[DATA FOR ANALYSIS]

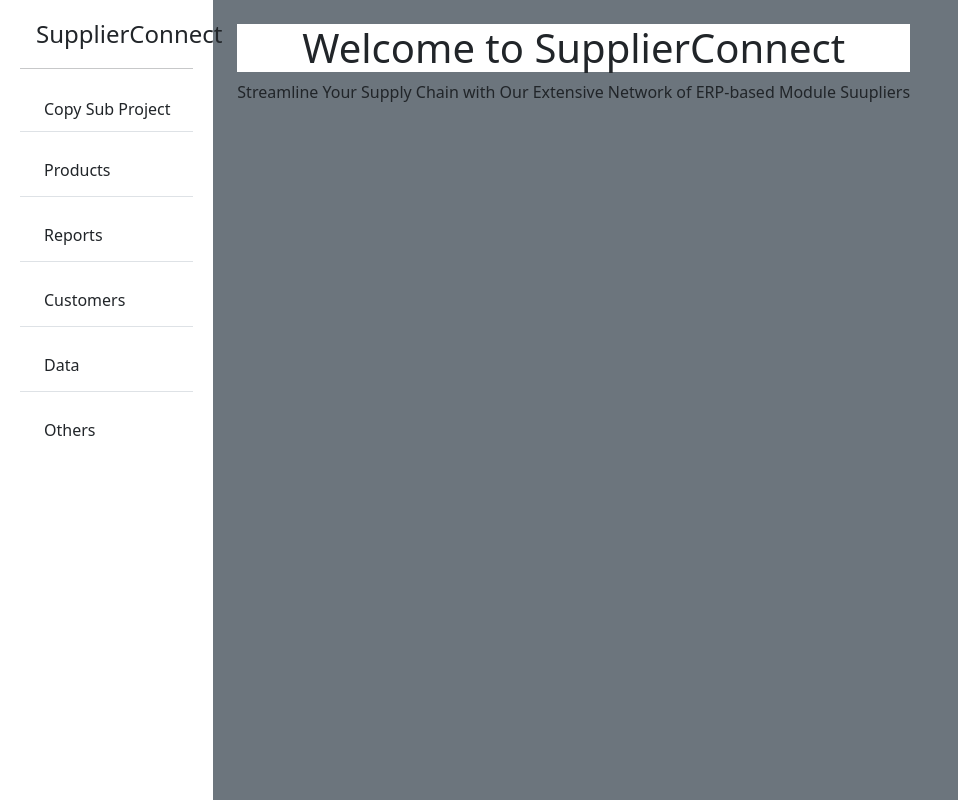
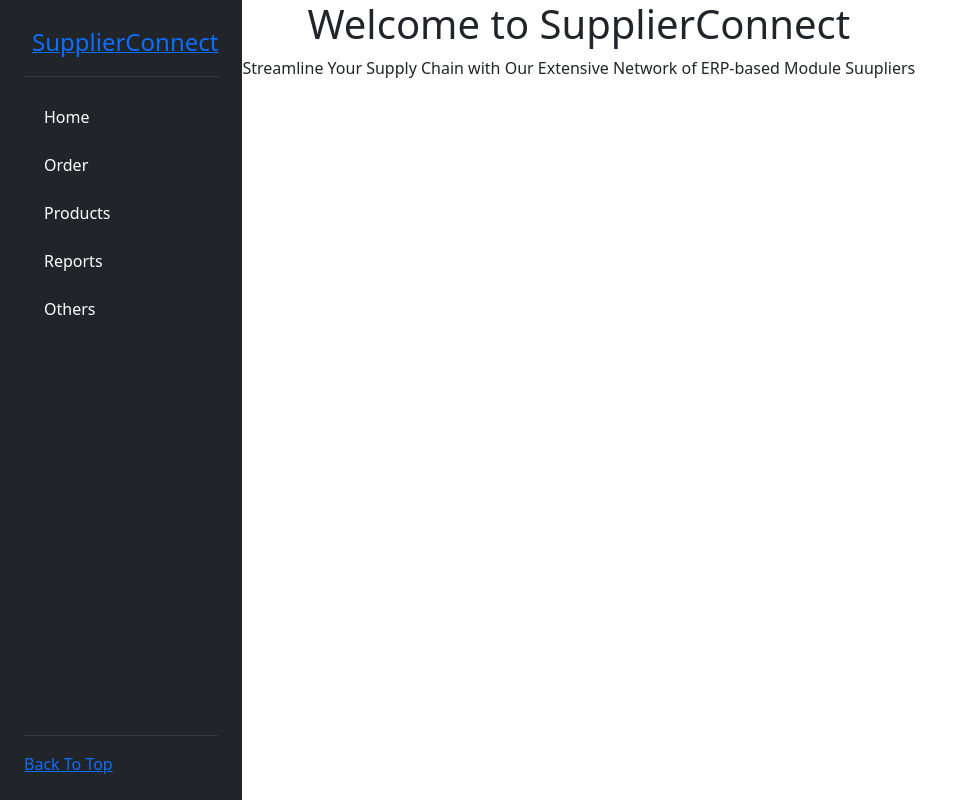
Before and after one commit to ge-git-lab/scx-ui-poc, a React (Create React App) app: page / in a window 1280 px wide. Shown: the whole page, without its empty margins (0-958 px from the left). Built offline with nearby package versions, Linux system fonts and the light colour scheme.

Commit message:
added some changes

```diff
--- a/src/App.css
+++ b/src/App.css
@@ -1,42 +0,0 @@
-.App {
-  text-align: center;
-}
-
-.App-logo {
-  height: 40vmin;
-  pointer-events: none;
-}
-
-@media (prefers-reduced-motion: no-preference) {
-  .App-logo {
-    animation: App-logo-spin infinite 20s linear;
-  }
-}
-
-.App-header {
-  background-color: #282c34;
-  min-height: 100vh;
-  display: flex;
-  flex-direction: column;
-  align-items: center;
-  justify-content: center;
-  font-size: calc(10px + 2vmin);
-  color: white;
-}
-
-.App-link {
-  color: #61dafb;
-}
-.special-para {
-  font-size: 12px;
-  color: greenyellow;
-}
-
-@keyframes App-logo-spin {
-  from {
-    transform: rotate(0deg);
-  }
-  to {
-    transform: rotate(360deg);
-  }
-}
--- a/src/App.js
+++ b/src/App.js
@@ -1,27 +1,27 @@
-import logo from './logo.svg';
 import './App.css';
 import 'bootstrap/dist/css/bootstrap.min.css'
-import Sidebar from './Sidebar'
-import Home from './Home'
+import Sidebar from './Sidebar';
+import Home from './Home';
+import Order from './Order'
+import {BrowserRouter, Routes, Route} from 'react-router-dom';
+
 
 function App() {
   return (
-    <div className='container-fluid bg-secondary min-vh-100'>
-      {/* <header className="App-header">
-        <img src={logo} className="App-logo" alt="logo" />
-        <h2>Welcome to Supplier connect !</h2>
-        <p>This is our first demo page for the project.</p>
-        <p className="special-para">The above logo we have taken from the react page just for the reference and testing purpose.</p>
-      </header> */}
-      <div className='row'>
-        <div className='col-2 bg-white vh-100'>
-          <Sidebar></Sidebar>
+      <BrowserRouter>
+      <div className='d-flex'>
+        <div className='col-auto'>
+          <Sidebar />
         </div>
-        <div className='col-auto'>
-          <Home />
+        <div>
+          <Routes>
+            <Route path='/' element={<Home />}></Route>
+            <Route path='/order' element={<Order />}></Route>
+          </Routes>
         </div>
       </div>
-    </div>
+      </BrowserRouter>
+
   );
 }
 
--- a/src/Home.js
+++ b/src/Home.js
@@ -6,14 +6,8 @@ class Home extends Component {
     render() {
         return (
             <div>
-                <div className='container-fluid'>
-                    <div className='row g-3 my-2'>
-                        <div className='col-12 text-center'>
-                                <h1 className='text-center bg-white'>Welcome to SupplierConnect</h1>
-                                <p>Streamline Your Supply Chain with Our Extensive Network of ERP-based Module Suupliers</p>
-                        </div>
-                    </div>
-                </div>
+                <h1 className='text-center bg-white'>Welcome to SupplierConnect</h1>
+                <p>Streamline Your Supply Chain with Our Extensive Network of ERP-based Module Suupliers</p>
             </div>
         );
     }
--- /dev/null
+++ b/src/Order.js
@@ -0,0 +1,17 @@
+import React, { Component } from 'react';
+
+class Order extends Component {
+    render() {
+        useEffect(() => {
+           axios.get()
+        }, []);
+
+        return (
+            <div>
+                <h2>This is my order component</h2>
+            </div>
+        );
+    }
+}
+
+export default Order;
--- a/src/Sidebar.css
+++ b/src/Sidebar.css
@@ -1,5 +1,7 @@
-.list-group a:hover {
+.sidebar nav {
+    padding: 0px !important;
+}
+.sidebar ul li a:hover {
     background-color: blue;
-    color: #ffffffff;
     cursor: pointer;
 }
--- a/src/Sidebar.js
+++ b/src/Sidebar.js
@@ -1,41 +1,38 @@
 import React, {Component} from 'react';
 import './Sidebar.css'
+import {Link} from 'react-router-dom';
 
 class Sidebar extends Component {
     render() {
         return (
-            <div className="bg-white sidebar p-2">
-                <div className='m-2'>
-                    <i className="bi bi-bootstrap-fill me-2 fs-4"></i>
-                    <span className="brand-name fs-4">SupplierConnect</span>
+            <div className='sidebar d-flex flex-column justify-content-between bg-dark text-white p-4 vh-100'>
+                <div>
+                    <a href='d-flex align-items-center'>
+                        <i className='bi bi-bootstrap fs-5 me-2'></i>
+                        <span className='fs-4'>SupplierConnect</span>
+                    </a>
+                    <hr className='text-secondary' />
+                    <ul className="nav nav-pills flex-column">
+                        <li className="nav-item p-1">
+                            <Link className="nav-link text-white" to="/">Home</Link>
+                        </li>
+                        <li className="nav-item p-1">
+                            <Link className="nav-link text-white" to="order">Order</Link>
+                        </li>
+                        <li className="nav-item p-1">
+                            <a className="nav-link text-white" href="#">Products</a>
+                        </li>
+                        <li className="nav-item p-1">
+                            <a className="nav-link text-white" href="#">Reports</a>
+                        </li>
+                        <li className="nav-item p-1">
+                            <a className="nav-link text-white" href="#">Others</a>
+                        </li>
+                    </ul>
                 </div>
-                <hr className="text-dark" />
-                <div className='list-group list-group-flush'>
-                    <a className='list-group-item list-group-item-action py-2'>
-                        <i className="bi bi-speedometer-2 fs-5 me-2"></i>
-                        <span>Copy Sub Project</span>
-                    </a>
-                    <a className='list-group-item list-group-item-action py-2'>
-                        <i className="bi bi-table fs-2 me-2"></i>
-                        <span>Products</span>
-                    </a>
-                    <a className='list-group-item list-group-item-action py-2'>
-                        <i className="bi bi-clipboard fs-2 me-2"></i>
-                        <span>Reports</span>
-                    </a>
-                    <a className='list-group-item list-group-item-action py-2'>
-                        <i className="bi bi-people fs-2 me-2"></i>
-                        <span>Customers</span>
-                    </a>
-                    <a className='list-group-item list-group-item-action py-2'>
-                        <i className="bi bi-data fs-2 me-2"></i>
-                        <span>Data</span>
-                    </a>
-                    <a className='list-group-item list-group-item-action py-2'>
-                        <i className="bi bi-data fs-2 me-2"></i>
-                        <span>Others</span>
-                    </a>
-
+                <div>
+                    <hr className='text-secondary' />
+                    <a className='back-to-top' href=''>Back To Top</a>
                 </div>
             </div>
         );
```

[/DATA FOR ANALYSIS]

YOUR TASK
Print the data above exactly, minus pictures.

EXERCISE RESULT
Before and after one commit to ge-git-lab/scx-ui-poc, a React (Create React App) app: page / in a window 1280 px wide. Shown: the whole page, without its empty margins (0-958 px from the left). Built offline with nearby package versions, Linux system fonts and the light colour scheme.

Commit message:
added some changes

```diff
--- a/src/App.css
+++ b/src/App.css
@@ -1,42 +0,0 @@
-.App {
-  text-align: center;
-}
-
-.App-logo {
-  height: 40vmin;
-  pointer-events: none;
-}
-
-@media (prefers-reduced-motion: no-preference) {
-  .App-logo {
-    animation: App-logo-spin infinite 20s linear;
-  }
-}
-
-.App-header {
-  background-color: #282c34;
-  min-height: 100vh;
-  display: flex;
-  flex-direction: column;
-  align-items: center;
-  justify-content: center;
-  font-size: calc(10px + 2vmin);
-  color: white;
-}
-
-.App-link {
-  color: #61dafb;
-}
-.special-para {
-  font-size: 12px;
-  color: greenyellow;
-}
-
-@keyframes App-logo-spin {
-  from {
-    transform: rotate(0deg);
-  }
-  to {
-    transform: rotate(360deg);
-  }
-}
--- a/src/App.js
+++ b/src/App.js
@@ -1,27 +1,27 @@
-import logo from './logo.svg';
 import './App.css';
 import 'bootstrap/dist/css/bootstrap.min.css'
-import Sidebar from './Sidebar'
-import Home from './Home'
+import Sidebar from './Sidebar';
+import Home from './Home';
+import Order from './Order'
+import {BrowserRouter, Routes, Route} from 'react-router-dom';
+
 
 function App() {
   return (
-    <div className='container-fluid bg-secondary min-vh-100'>
-      {/* <header className="App-header">
-        <img src={logo} className="App-logo" alt="logo" />
-        <h2>Welcome to Supplier connect !</h2>
-        <p>This is our first demo page for the project.</p>
-        <p className="special-para">The above logo we have taken from the react page just for the reference and testing purpose.</p>
-      </header> */}
-      <div className='row'>
-        <div className='col-2 bg-white vh-100'>
-          <Sidebar></Sidebar>
+      <BrowserRouter>
+      <div className='d-flex'>
+        <div className='col-auto'>
+          <Sidebar />
         </div>
-        <div className='col-auto'>
-          <Home />
+        <div>
+          <Routes>
+            <Route path='/' element={<Home />}></Route>
+            <Route path='/order' element={<Order />}></Route>
+          </Routes>
         </div>
       </div>
-    </div>
+      </BrowserRouter>
+
   );
 }
 
--- a/src/Home.js
+++ b/src/Home.js
@@ -6,14 +6,8 @@ class Home extends Component {
     render() {
         return (
             <div>
-                <div className='container-fluid'>
-                    <div className='row g-3 my-2'>
-                        <div className='col-12 text-center'>
-                                <h1 className='text-center bg-white'>Welcome to SupplierConnect</h1>
-                                <p>Streamline Your Supply Chain with Our Extensive Network of ERP-based Module Suupliers</p>
-                        </div>
-                    </div>
-                </div>
+                <h1 className='text-center bg-white'>Welcome to SupplierConnect</h1>
+                <p>Streamline Your Supply Chain with Our Extensive Network of ERP-based Module Suupliers</p>
             </div>
         );
     }
--- /dev/null
+++ b/src/Order.js
@@ -0,0 +1,17 @@
+import React, { Component } from 'react';
+
+class Order extends Component {
+    render() {
+        useEffect(() => {
+           axios.get()
+        }, []);
+
+        return (
+            <div>
+                <h2>This is my order component</h2>
+            </div>
+        );
+    }
+}
+
+export default Order;
--- a/src/Sidebar.css
+++ b/src/Sidebar.css
@@ -1,5 +1,7 @@
-.list-group a:hover {
+.sidebar nav {
+    padding: 0px !important;
+}
+.sidebar ul li a:hover {
     background-color: blue;
-    color: #ffffffff;
     cursor: pointer;
 }
--- a/src/Sidebar.js
+++ b/src/Sidebar.js
@@ -1,41 +1,38 @@
 import React, {Component} from 'react';
 import './Sidebar.css'
+import {Link} from 'react-router-dom';
 
 class Sidebar extends Component {
     render() {
         return (
-            <div className="bg-white sidebar p-2">
-                <div className='m-2'>
-                    <i className="bi bi-bootstrap-fill me-2 fs-4"></i>
-                    <span className="brand-name fs-4">SupplierConnect</span>
+            <div className='sidebar d-flex flex-column justify-content-between bg-dark text-white p-4 vh-100'>
+                <div>
+                    <a href='d-flex align-items-center'>
+                        <i className='bi bi-bootstrap fs-5 me-2'></i>
+                        <span className='fs-4'>SupplierConnect</span>
+                    </a>
+                    <hr className='text-secondary' />
+                    <ul className="nav nav-pills flex-column">
+                        <li className="nav-item p-1">
+                            <Link className="nav-link text-white" to="/">Home</Link>
+                        </li>
+                        <li className="nav-item p-1">
+                            <Link className="nav-link text-white" to="order">Order</Link>
+                        </li>
+                        <li className="nav-item p-1">
+                            <a className="nav-link text-white" href="#">Products</a>
+                        </li>
+                        <li className="nav-item p-1">
+                            <a className="nav-link text-white" href="#">Reports</a>
+                        </li>
+                        <li className="nav-item p-1">
+                            <a className="nav-link text-white" href="#">Others</a>
+                        </li>
+                    </ul>
                 </div>
-                <hr className="text-dark" />
-                <div className='list-group list-group-flush'>
-                    <a className='list-group-item list-group-item-action py-2'>
-                        <i className="bi bi-speedometer-2 fs-5 me-2"></i>
-                        <span>Copy Sub Project</span>
-                    </a>
-                    <a className='list-group-item list-group-item-action py-2'>
-                        <i className="bi bi-table fs-2 me-2"></i>
-                        <span>Products</span>
-                    </a>
-                    <a className='list-group-item list-group-item-action py-2'>
-                        <i className="bi bi-clipboard fs-2 me-2"></i>
-                        <span>Reports</span>
-                    </a>
-                    <a className='list-group-item list-group-item-action py-2'>
-                        <i className="bi bi-people fs-2 me-2"></i>
-                        <span>Customers</span>
-                    </a>
-                    <a className='list-group-item list-group-item-action py-2'>
-                        <i className="bi bi-data fs-2 me-2"></i>
-                        <span>Data</span>
-                    </a>
-                    <a className='list-group-item list-group-item-action py-2'>
-                        <i className="bi bi-data fs-2 me-2"></i>
-                        <span>Others</span>
-                    </a>
-
+                <div>
+                    <hr className='text-secondary' />
+                    <a className='back-to-top' href=''>Back To Top</a>
                 </div>
             </div>
         );
```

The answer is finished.